Thursday, November 09, 2017

Naturist dining, the French way

(Photo courtesy of tweeter anpnaturiste75 as shown at Taiwan's Apple Daily website)

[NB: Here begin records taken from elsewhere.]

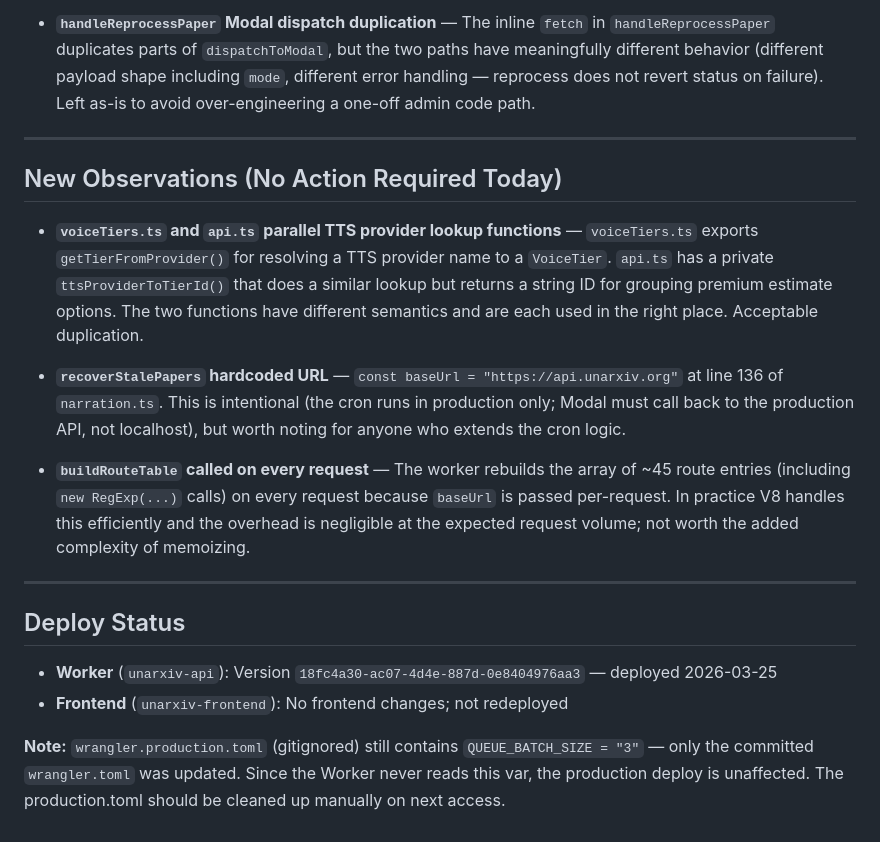
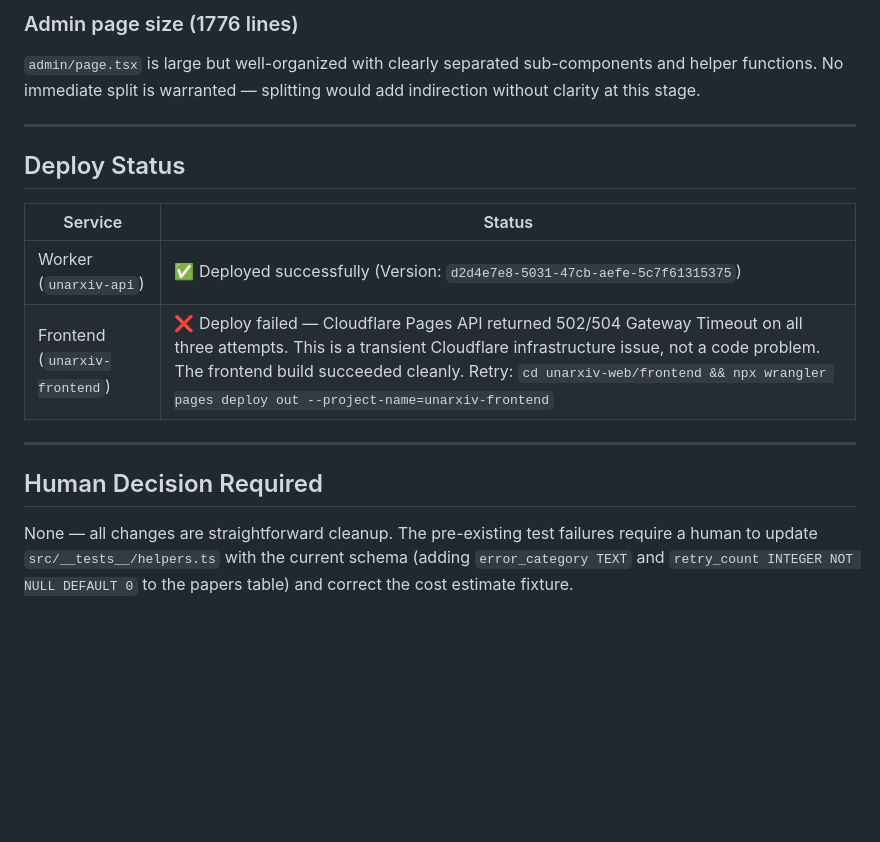
Before and after one commit to seanahrens/unarxiv, a Markdown page: REVIEW.md, the part around one of its changes. Drawn GitHub-style; blank space fills up the shorter version.

```diff
--- a/REVIEW.md
+++ b/REVIEW.md
@@ -42,21 +47,18 @@ These items were identified in previous sessions and are explicitly deferred:
 
-- **`handleReprocessPaper` Modal dispatch duplication** — The inline `fetch` in `handleReprocessPaper` duplicates parts of `dispatchToModal`, but the two paths have meaningfully different behavior (different payload shape including `mode`, different error handling — reprocess does not revert status on failure). Left as-is to avoid over-engineering a one-off admin code path.
-
----
-
-## New Observations (No Action Required Today)
-
-- **`voiceTiers.ts` and `api.ts` parallel TTS provider lookup functions** — `voiceTiers.ts` exports `getTierFromProvider()` for resolving a TTS provider name to a `VoiceTier`. `api.ts` has a private `ttsProviderToTierId()` that does a similar lookup but returns a string ID for grouping premium estimate options. The two functions have different semantics and are each used in the right place. Acceptable duplication.
-
-- **`recoverStalePapers` hardcoded URL** — `const baseUrl = "https://api.unarxiv.org"` at line 136 of `narration.ts`. This is intentional (the cron runs in production only; Modal must call back to the production API, not localhost), but worth noting for anyone who extends the cron logic.
-
-- **`buildRouteTable` called on every request** — The worker rebuilds the array of ~45 route entries (including `new RegExp(...)` calls) on every request because `baseUrl` is passed per-request. In practice V8 handles this efficiently and the overhead is negligible at the expected request volume; not worth the added complexity of memoizing.
+### Admin page size (1776 lines)
+`admin/page.tsx` is large but well-organized with clearly separated sub-components and helper functions. No immediate split is warranted — splitting would add indirection without clarity at this stage.
 
 ---
 
 ## Deploy Status
 
-- **Worker** (`unarxiv-api`): Version `18fc4a30-ac07-4d4e-887d-0e8404976aa3` — deployed 2026-03-25
-- **Frontend** (`unarxiv-frontend`): No frontend changes; not redeployed
+| Service | Status |
+|---------|--------|
+| Worker (`unarxiv-api`) | ✅ Deployed successfully (Version: `d2d4e7e8-5031-47cb-aefe-5c7f61315375`) |
+| Frontend (`unarxiv-frontend`) | ❌ Deploy failed — Cloudflare Pages API returned 502/504 Gateway Timeout on all three attempts. This is a transient Cloudflare infrastructure issue, not a code problem. The frontend build succeeded cleanly. Retry: `cd unarxiv-web/frontend && npx wrangler pages deploy out --project-name=unarxiv-frontend` |
 
-**Note:** `wrangler.production.toml` (gitignored) still contains `QUEUE_BATCH_SIZE = "3"` — only the committed `wrangler.toml` was updated. Since the Worker never reads this var, the production deploy is unaffected. The production.toml should be cleaned up manually on next access.
+---
+
+## Human Decision Required
+
+None — all changes are straightforward cleanup. The pre-existing test failures require a human to update `src/__tests__/helpers.ts` with the current schema (adding `error_category TEXT` and `retry_count INTEGER NOT NULL DEFAULT 0` to the papers table) and correct the cost estimate fixture.
```
Also changed, not shown: other parts of REVIEW.md (+27 -22 lines).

Eating in the nude  might still sound strange or even dangerous - due to the risk of hot substances like soup and coffee spilling - but is making inroads into the culinary scene.
Of course, any naturist has eaten naked before - at home or at naturist resorts. When I visited a Croatian resort about a decade ago, my biggest surprise was that you could actually not be naked in their restaurant, but luckily they had a beach bar and a pool bar where that was not a problem, and it shouldn't be anywhere.
The new trend is that nude or naturist dining is expanding outside the relative isolation of the naturist resort into the "mainstream" - unfortunately still textile - world. After an experiment with the Bunyadi in London earlier this year, we now have a full-time naturist restaurant - the O'Naturel in Paris.
The media reports, which you will find easily if you search online, all mention the somewhat temporary appearance of a naturist park near Paris, a phenomenon which has been more than temporary in nearby Germany.
O'Naturel works only with reservations, is only open for dinner from 7:30 to 11 each evening, and closes on Sundays and Mondays.
Due to the nature of our society, the privacy of the customers has to be guaranteed by heavy curtains outside, while inside there are seats for 40 guests.
As a naturist myself, I am more concerned about the quality and pricing of the food. According to media reports, prices for a dish start at 32 euro.
Every attempt to bring more acceptance for naturism in society at large, whether by opening a new resort such as the Phuan Naturist Village from my previous post, or launching a naturist restaurant, is a worthwhile endeavor that deserves our support.
While our ideal that non-sexual social nudity becomes completely acceptable, and that we therefore can walk around and dine or brunch naked whenever and wherever the weather allows, might still be far away, a venture like the naturist restaurant brings it one step closer.
The restaurant's website is and of course, they also have a Facebook page.
You can find the Chinese-language Apple Daily Taiwan report at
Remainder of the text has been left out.